* **EXERCISE AIM**
Can you pull out each line of the data below that includes the word "Math"?

○ ○ ○ ○ ○

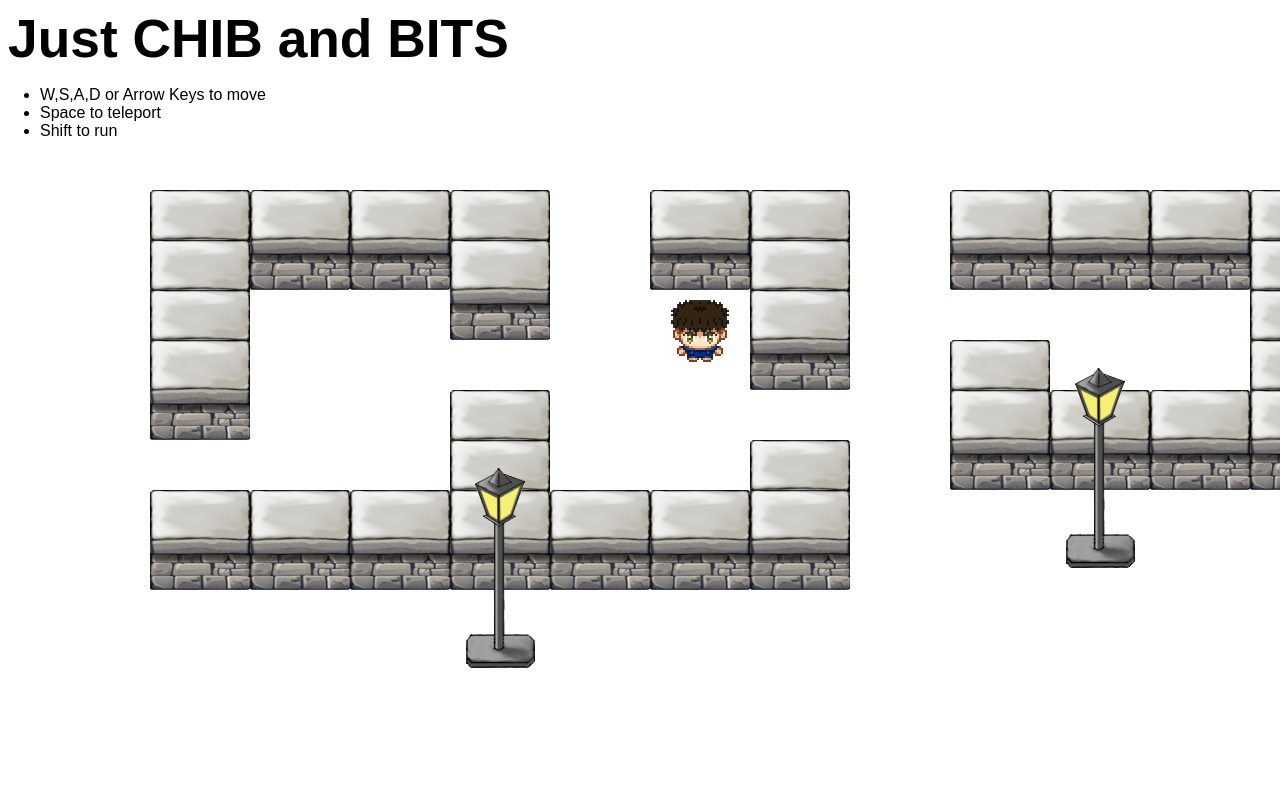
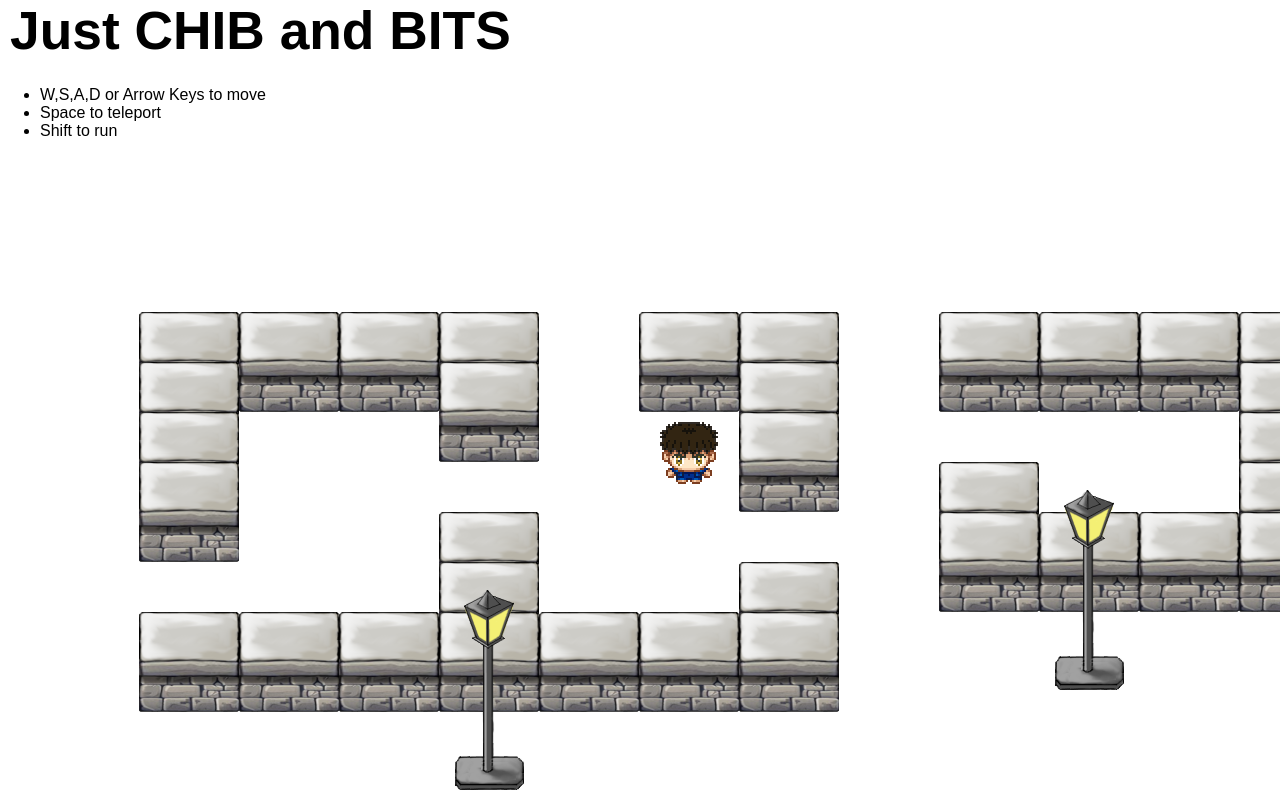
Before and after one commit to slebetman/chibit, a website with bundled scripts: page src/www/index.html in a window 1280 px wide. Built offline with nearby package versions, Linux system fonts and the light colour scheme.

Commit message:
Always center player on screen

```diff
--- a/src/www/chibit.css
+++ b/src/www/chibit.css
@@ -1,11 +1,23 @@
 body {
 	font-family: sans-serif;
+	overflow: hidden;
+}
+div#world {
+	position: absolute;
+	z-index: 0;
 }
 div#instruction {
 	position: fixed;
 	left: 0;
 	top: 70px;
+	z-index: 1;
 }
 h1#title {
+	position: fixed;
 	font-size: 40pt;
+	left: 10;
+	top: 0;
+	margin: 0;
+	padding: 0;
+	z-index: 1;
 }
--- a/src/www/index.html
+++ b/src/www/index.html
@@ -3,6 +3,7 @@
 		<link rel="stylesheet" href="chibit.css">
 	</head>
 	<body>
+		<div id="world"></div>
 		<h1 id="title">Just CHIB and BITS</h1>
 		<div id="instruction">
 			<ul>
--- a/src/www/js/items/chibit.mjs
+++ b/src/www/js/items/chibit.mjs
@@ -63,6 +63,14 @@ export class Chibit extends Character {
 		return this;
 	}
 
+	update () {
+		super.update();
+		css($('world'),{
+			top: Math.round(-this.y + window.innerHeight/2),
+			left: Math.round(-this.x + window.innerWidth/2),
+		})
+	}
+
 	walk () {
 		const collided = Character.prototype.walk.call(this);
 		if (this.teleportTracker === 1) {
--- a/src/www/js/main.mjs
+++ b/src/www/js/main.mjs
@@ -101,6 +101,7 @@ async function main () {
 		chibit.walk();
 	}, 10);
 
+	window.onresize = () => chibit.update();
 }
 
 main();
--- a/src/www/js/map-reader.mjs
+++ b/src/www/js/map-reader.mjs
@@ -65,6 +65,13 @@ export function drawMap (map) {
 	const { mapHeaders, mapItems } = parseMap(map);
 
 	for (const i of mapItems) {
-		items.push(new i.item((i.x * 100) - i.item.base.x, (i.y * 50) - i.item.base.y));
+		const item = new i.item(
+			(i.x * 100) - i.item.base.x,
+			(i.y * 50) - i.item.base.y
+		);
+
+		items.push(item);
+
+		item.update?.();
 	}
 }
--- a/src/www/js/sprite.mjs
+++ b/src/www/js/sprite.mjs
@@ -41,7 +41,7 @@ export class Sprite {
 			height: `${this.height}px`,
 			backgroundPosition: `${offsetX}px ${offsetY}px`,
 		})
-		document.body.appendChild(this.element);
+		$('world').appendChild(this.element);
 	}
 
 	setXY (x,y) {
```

○ ○ ○ ○ ○

* **ANSWER SPACE**
+			top: Math.round(-this.y + window.innerHeight/2),
+			left: Math.round(-this.x + window.innerWidth/2),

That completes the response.